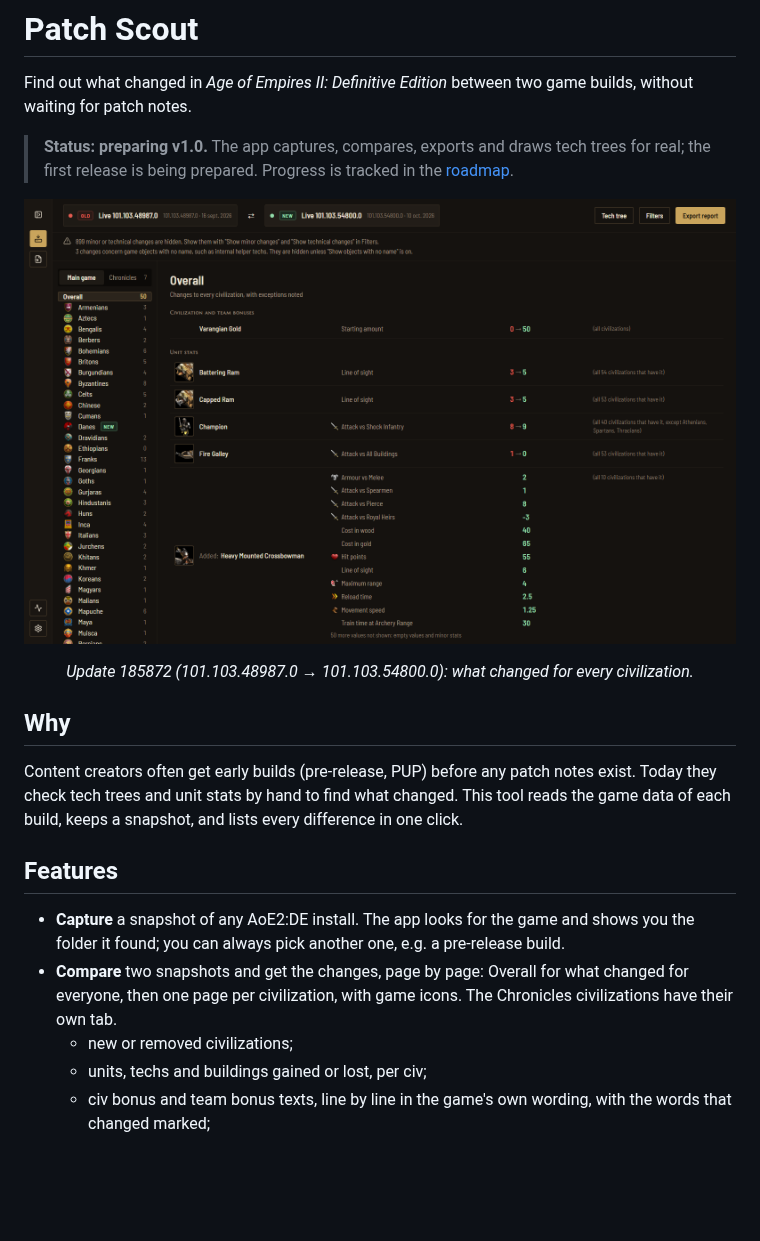
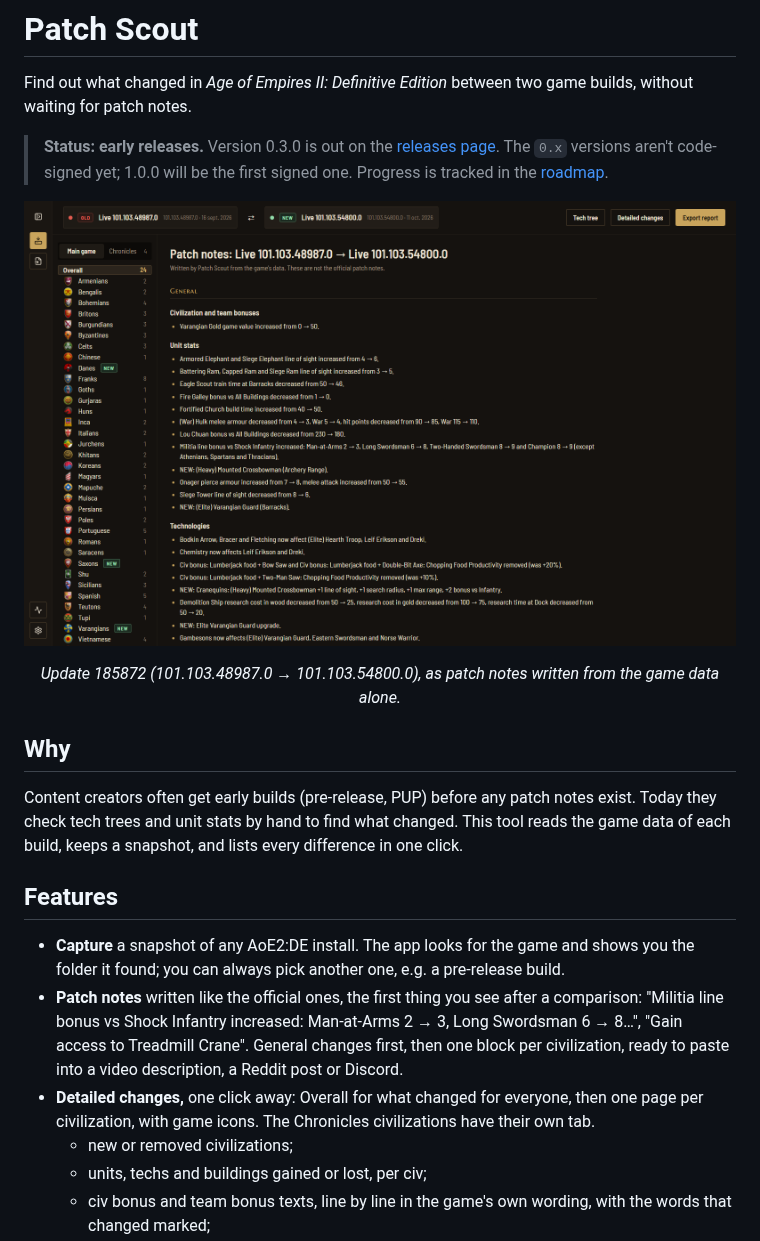
Before and after one commit to MiniWolskys/aoe2-patch-scout, a Markdown page: README.md, the part around one of its changes. GitHub-like rendering; pictures changed too: docs/images/comparison-overall.png (deleted), docs/images/patch-notes.png (added); blank space fills up the shorter version.

```diff
--- a/README.md
+++ b/README.md
@@ -2,11 +2,11 @@
 
 Find out what changed in *Age of Empires II: Definitive Edition* between two game builds, without waiting for patch notes.
 
-> **Status: preparing v1.0.** The app captures, compares, exports and draws tech trees for real; the first release is being prepared. Progress is tracked in the [roadmap](docs/roadmap.md).
+> **Status: early releases.** Version 0.3.0 is out on the [releases page](https://github.com/MiniWolskys/aoe2-patch-scout/releases). The `0.x` versions aren't code-signed yet; 1.0.0 will be the first signed one. Progress is tracked in the [roadmap](docs/roadmap.md).
 
-![The changes of a patch for every civilization: a few lines, with the civs each one applies to](docs/images/comparison-overall.png)
+![Patch notes written by Patch Scout: general changes such as "Militia line bonus vs Shock Infantry increased: Man-at-Arms 2 → 3, Long Swordsman 6 → 8…", then one block per civilization](docs/images/patch-notes.png)
 
-<p align="center"><em>Update 185872 (101.103.48987.0 → 101.103.54800.0): what changed for every civilization.</em></p>
+<p align="center"><em>Update 185872 (101.103.48987.0 → 101.103.54800.0), as patch notes written from the game data alone.</em></p>
 
 ## Why
 
@@ -15,7 +15,8 @@ Content creators often get early builds (pre-release, PUP) before any patch note
 ## Features
 
 - **Capture** a snapshot of any AoE2:DE install. The app looks for the game and shows you the folder it found; you can always pick another one, e.g. a pre-release build.
-- **Compare** two snapshots and get the changes, page by page: Overall for what changed for everyone, then one page per civilization, with game icons. The Chronicles civilizations have their own tab.
+- **Patch notes** written like the official ones, the first thing you see after a comparison: "Militia line bonus vs Shock Infantry increased: Man-at-Arms 2 → 3, Long Swordsman 6 → 8…", "Gain access to Treadmill Crane". General changes first, then one block per civilization, ready to paste into a video description, a Reddit post or Discord.
+- **Detailed changes,** one click away: Overall for what changed for everyone, then one page per civilization, with game icons. The Chronicles civilizations have their own tab.
   - new or removed civilizations;
   - units, techs and buildings gained or lost, per civ;
   - civ bonus and team bonus texts, line by line in the game's own wording, with the words that changed marked;
```
Also changed, not shown: other parts of README.md (+2 -3 lines), AGENTS.md (+1 -1 lines), docs/roadmap.md (+5 -3 lines), docs/images/comparison-civ.png, docs/images/tech-tree.png.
--------------------------------------------------
EXERCISE REQUIREMENTS
Set each line of the records down exactly, leaving every picture out.

SOLUTION
Before and after one commit to MiniWolskys/aoe2-patch-scout, a Markdown page: README.md, the part around one of its changes. GitHub-like rendering; pictures changed too: docs/images/comparison-overall.png (deleted), docs/images/patch-notes.png (added); blank space fills up the shorter version.

```diff
--- a/README.md
+++ b/README.md
@@ -2,11 +2,11 @@
 
 Find out what changed in *Age of Empires II: Definitive Edition* between two game builds, without waiting for patch notes.
 
-> **Status: preparing v1.0.** The app captures, compares, exports and draws tech trees for real; the first release is being prepared. Progress is tracked in the [roadmap](docs/roadmap.md).
+> **Status: early releases.** Version 0.3.0 is out on the [releases page](https://github.com/MiniWolskys/aoe2-patch-scout/releases). The `0.x` versions aren't code-signed yet; 1.0.0 will be the first signed one. Progress is tracked in the [roadmap](docs/roadmap.md).
 
-![The changes of a patch for every civilization: a few lines, with the civs each one applies to](docs/images/comparison-overall.png)
+![Patch notes written by Patch Scout: general changes such as "Militia line bonus vs Shock Infantry increased: Man-at-Arms 2 → 3, Long Swordsman 6 → 8…", then one block per civilization](docs/images/patch-notes.png)
 
-<p align="center"><em>Update 185872 (101.103.48987.0 → 101.103.54800.0): what changed for every civilization.</em></p>
+<p align="center"><em>Update 185872 (101.103.48987.0 → 101.103.54800.0), as patch notes written from the game data alone.</em></p>
 
 ## Why
 
@@ -15,7 +15,8 @@ Content creators often get early builds (pre-release, PUP) before any patch note
 ## Features
 
 - **Capture** a snapshot of any AoE2:DE install. The app looks for the game and shows you the folder it found; you can always pick another one, e.g. a pre-release build.
-- **Compare** two snapshots and get the changes, page by page: Overall for what changed for everyone, then one page per civilization, with game icons. The Chronicles civilizations have their own tab.
+- **Patch notes** written like the official ones, the first thing you see after a comparison: "Militia line bonus vs Shock Infantry increased: Man-at-Arms 2 → 3, Long Swordsman 6 → 8…", "Gain access to Treadmill Crane". General changes first, then one block per civilization, ready to paste into a video description, a Reddit post or Discord.
+- **Detailed changes,** one click away: Overall for what changed for everyone, then one page per civilization, with game icons. The Chronicles civilizations have their own tab.
   - new or removed civilizations;
   - units, techs and buildings gained or lost, per civ;
   - civ bonus and team bonus texts, line by line in the game's own wording, with the words that changed marked;
```
Also changed, not shown: other parts of README.md (+2 -3 lines), AGENTS.md (+1 -1 lines), docs/roadmap.md (+5 -3 lines), docs/images/comparison-civ.png, docs/images/tech-tree.png.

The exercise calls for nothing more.